┌─ Excerpted records

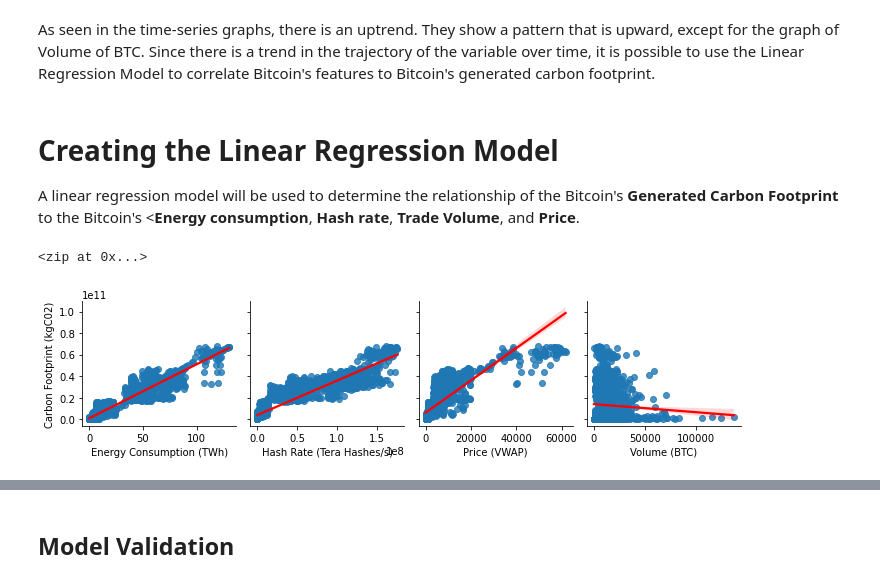
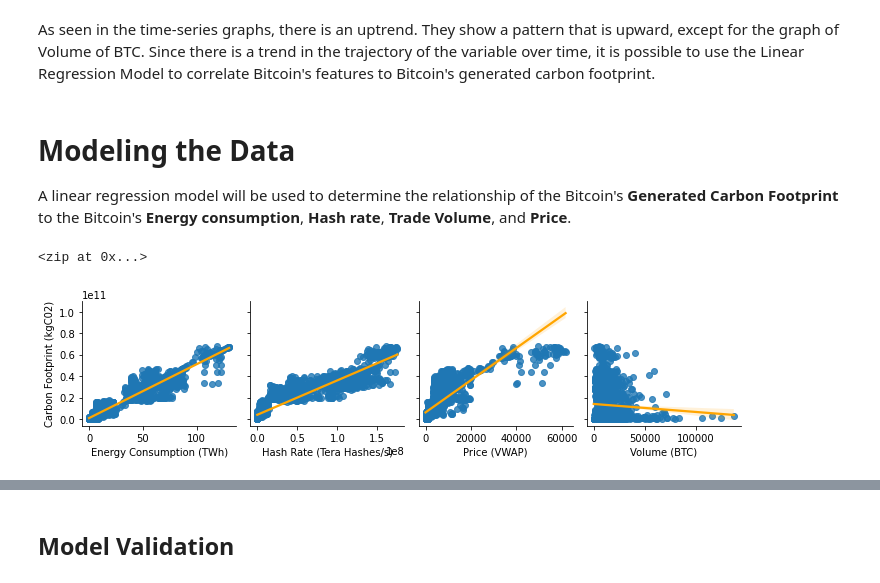
Before and after one commit to nicocoloco/cs132proj, a Jupyter notebook: CS-132-Final-Project.ipynb, the cells around one changed output, grey strips where cells are left out. Drawn from its saved outputs; the diff is of its cells as text; code cells hidden in the pictures.

```diff
--- a/CS-132-Final-Project.ipynb
+++ b/CS-132-Final-Project.ipynb
@@ -563,8 +562,8 @@ plt.show()
 As seen in the time-series graphs, there is an uptrend. They show a pattern that is upward, except for the graph of Volume of BTC.
 Since there is a trend in the trajectory of the variable over time, it is possible to use the Linear Regression Model to correlate Bitcoin's features to Bitcoin's generated carbon footprint.
 # %% [markdown]
-# Creating the Linear Regression Model
-A linear regression model will be used to determine the relationship of the Bitcoin's **Generated Carbon Footprint** to the Bitcoin's <**Energy consumption**, **Hash rate**, **Trade Volume**, and **Price**.
+# **Modeling the Data**
+A linear regression model will be used to determine the relationship of the Bitcoin's **Generated Carbon Footprint** to the Bitcoin's **Energy consumption**, **Hash rate**, **Trade Volume**, and **Price**.
 # %%
 feature_cols = df[df.columns.difference(["Carbon Footprint (kgC02)", "Date"])].columns.values
 X = df[feature_cols]
@@ -580,7 +579,7 @@ zip(feature_cols, linreg.coef_)
 # %% [output]
 <zip at 0x...>
 # %%
-sns.pairplot(df, x_vars=feature_cols, y_vars='Carbon Footprint (kgC02)', kind='reg', plot_kws={'line_kws':{'color':'red'}})
+sns.pairplot(df, x_vars=feature_cols, y_vars='Carbon Footprint (kgC02)', kind='reg', plot_kws={'line_kws':{'color':'orange'}})
 plt.show()
 # %% [output]
-[figure, old version]
+[figure, new version]
```
Also changed, not shown: parts of 10 cells of this notebook.
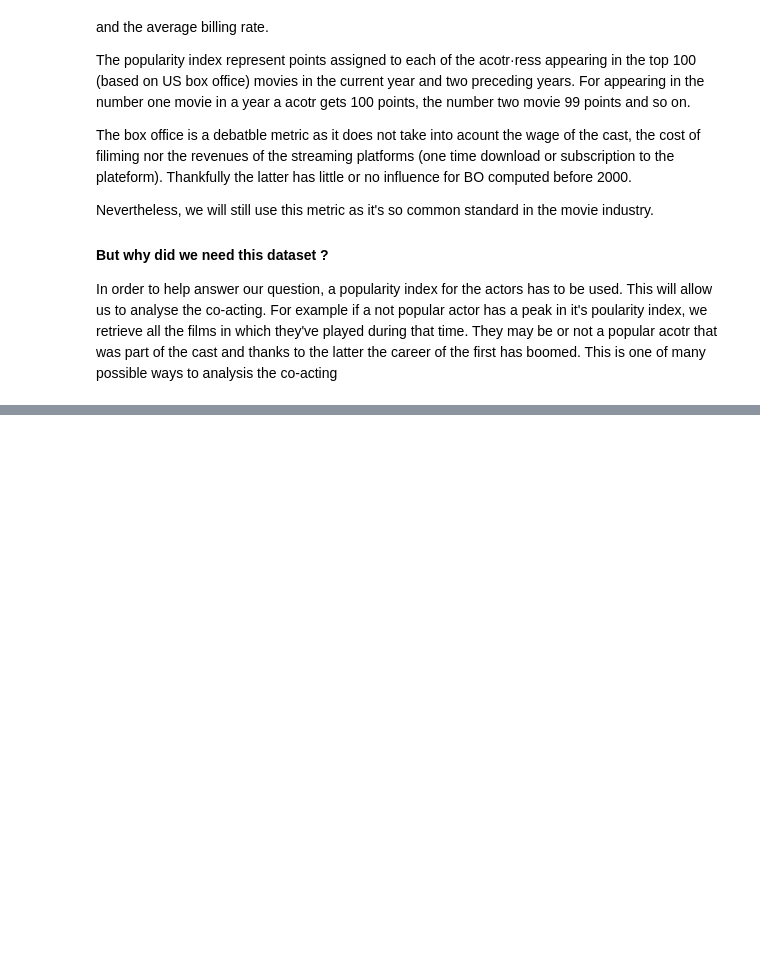
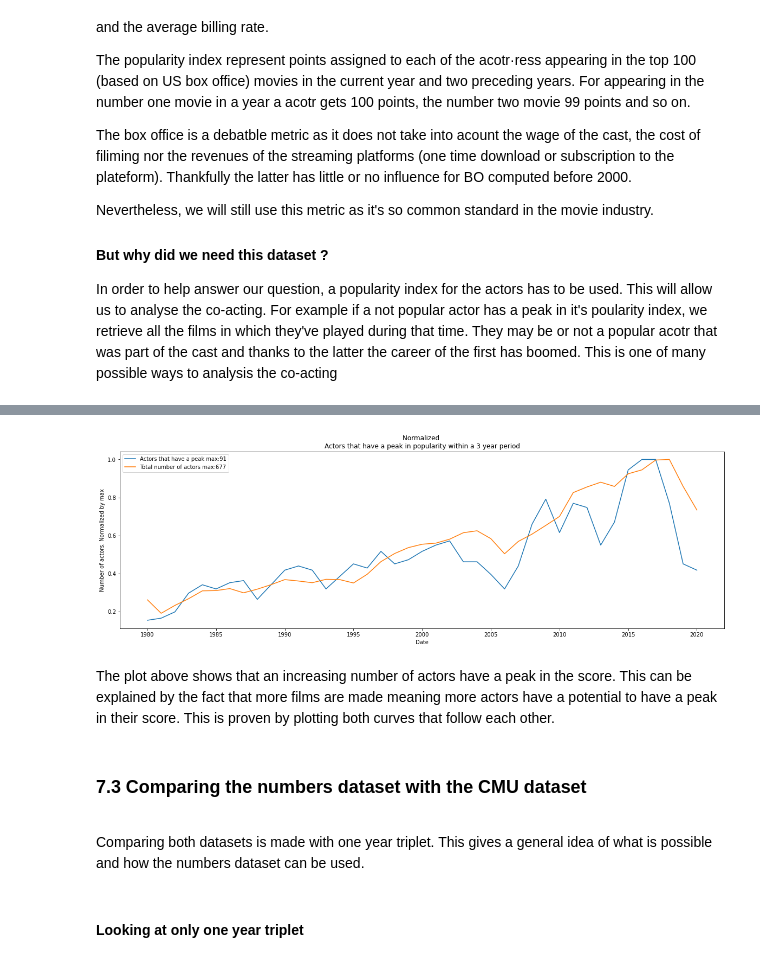
Before and after one commit to epfl-ada/ada-2022-project-dadalife, a Jupyter notebook: ADA_CMU.ipynb, the cells around one changed output, grey strips where cells are left out. Saved outputs shown, nothing was run; the diff lists cells and outputs as text; code cells hidden in the pictures; blank space fills up the shorter version.

```diff
--- a/ADA_CMU.ipynb
+++ b/ADA_CMU.ipynb
@@ -1649,21 +1724,40 @@ df_ratings_all_yearsT.head()
 # %%
 def is_peak (x):
     """
     retrieve all the actors that have a peak within the three consecutive years.
     :param x:  each line of the 'have_score_triplet' column sent by .apply()
     :return: disctionnary with only the actors that have a peak
     """
     my_dict={}
     for key, value in x.items():
         if value[3]==1:
             my_dict.update({key:value})
     return my_dict
 
+numbers_actors_have_peak=[]
 df_ratings_all_yearsT['is_peak']=df_ratings_all_yearsT['have_score_triplet'].apply(lambda x: is_peak(x))
-print("Actors that have a peak in popularity within 3 years:")
 for i in range (df_ratings_all_yearsT.shape[0]-YEAR_OFFSET):
-    print("{} for years {}, {}, {}".format(len(df_ratings_all_yearsT.iloc[i]['is_peak']), 1980+i, 1980+i+1, 1980+i+2))
-df_ratings_all_yearsT.head()
+    numbers_actors_have_peak.append(len(df_ratings_all_yearsT.iloc[i]['is_peak']))
+
+plt.figure(figsize = (20, 6))
+plt.plot(tab_years[:-YEAR_OFFSET], numbers_actors_have_peak/np.max(numbers_actors_have_peak))
+plt.plot(tab_years[:-YEAR_OFFSET], number_actors_per_year[:-1]/np.max(number_actors_per_year[:-1]))
+plt.legend(['Actors that have a peak max:{}'.format(np.max(numbers_actors_have_peak)), 'Total number of actors max:{}'.format(np.max(number_actors_per_year[:-1]))])
+plt.title("Normalized \nActors that have a peak in popularity within a 3 year period")
+plt.xlabel("Date")
+plt.ylabel("Number of actors. Normalized by max")
+plt.show()
+# %% [output]
+[figure, added]
+# %% [markdown]
+The plot above shows that an increasing number of actors have a peak in the score. This can be explained by the fact that more films are made meaning more actors have a potential to have a peak in their score. This is proven by plotting both curves that follow each other.
+# %% [markdown]
+### 7.3 Comparing the numbers dataset with the CMU dataset
+<a class="anchor" id="numbers_dataset"></a>
+# %% [markdown]
+Comparing both datasets is made with one year triplet. This gives a general idea of what is possible and how the numbers dataset can be used.
+# %% [markdown]
+#### Looking at only one year triplet
 # %%
 #this part is done with only one triplet of year to see how this analysis is implemented.
 df_m_a_release=df_m_a[['m_name', 'm_release_date', 'character_name', 'actor_name']]
```
Also changed, not shown: parts of 28 cells of this notebook.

└─

▶ [Work instruction] Select all lines with the word "ipynb" from the entries above.

▶ [Exercise result]
Before and after one commit to nicocoloco/cs132proj, a Jupyter notebook: CS-132-Final-Project.ipynb, the cells around one changed output, grey strips where cells are left out. Drawn from its saved outputs; the diff is of its cells as text; code cells hidden in the pictures.
--- a/CS-132-Final-Project.ipynb
+++ b/CS-132-Final-Project.ipynb
Before and after one commit to epfl-ada/ada-2022-project-dadalife, a Jupyter notebook: ADA_CMU.ipynb, the cells around one changed output, grey strips where cells are left out. Saved outputs shown, nothing was run; the diff lists cells and outputs as text; code cells hidden in the pictures; blank space fills up the shorter version.
--- a/ADA_CMU.ipynb
+++ b/ADA_CMU.ipynb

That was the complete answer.